It would have been better for Hitler if he had concentrated on taking control of the Mediterranean Sea and the Suez Canal rather than try to invade the Soviet Union. Doing this would have cut Britain's route to the East, including to India and Australia and perhaps allowed Germany, Italy and his other European allies to link up with Japan. Hitler had a lot of support in the Arab world, who looked forward to Hitler ridding the area of the British, but he kept his commitment to the Mediterranean area at a minimum, believing that North Africa should be his ally Italy's "living space." And in the Middle East was also his French ally – the pro-German regime at Vichy in central France. The British and their friends, however, drove the French out of Syria and Lebanon the same month that Hitler invaded the Soviet Union.
Hitler had a late start in his invasion of the Soviet Union, having postponed it for a couple of months in order to rescue the Italians in their failed efforts east, across the Adriatic Sea. In his attack on the Soviet Union, Hitler sent his forces in three directions, northeast toward Leningrad, east toward Moscow, and southeast into the Ukraine.
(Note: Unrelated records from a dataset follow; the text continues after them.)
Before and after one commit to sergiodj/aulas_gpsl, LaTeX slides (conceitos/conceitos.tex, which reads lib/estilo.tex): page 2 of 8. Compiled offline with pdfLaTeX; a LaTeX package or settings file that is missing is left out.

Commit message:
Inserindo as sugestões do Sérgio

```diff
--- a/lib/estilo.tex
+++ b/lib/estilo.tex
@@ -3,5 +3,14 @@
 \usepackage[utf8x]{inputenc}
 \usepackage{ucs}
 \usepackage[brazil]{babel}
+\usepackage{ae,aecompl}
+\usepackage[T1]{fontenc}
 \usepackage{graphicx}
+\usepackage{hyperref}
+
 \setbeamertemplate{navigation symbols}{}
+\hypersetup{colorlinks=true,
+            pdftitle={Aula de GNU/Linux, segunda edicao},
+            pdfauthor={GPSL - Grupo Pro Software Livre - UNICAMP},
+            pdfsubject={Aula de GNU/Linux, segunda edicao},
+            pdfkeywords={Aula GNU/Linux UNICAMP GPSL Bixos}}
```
In mid-July, Hitler slowed his drive toward Moscow by ordering tanks in that drive to turn south to help the drive in the Ukraine. Moscow was the hub of the Soviet rail system, and taking it would have helped the Germans, but Hitler wanted to keep his armies on the flanks moving with the armies in the middle. He must have thought that taking Moscow would be easy enough later.
In the Ukraine, Soviet forces were holding out around Kiev. Stalin gave orders of no retreat. The Germans surrounded and captured 600,000 Soviet troops there – the greatest number of prisoners taken ever.
A special force of Germans were rounding up Jews and exterminating Jews in every town that was overrun. On September 28 and 29, 1941, at Babi Yar, just outside of Kiev, the Germans gathered 33,771 Jews and tossed them into pits.
In September the German advance was slowed by rain. And in October it was slowed by an unusually early winter, with freezing temperatures and a heavy snow. The German advance came to a halt on the outskirts of Moscow in early December. Moscow was being defended by only 90,000 troops, but unknown to the Germans, Soviet forces in reserve were building for a counter offensive, made possible by the Soviet Union's considerable population – more than 170 million, compared to 86 million for Germany and Austria. Stalin decided to stay in Moscow, and civilians attempting to flee eastward from Moscow were shot by Soviet soldiers or police.
According to what had been Hitler's plans, the Germans were supposed to have won the war by now, but the Germans were in an indefensible position and without winter clothing or equipment. Hitler's generals begged him for permission to withdraw to better positions, but Hitler refused. Disgusted by Hitler's attempt at military strategy, the Army's commander-in-chief, Brauchitsch, and three other generals, Rundstedt, Bock, and Leeb, resigned.
Copyright © 2000-2013 by Frank E. Smitha. All rights reserved.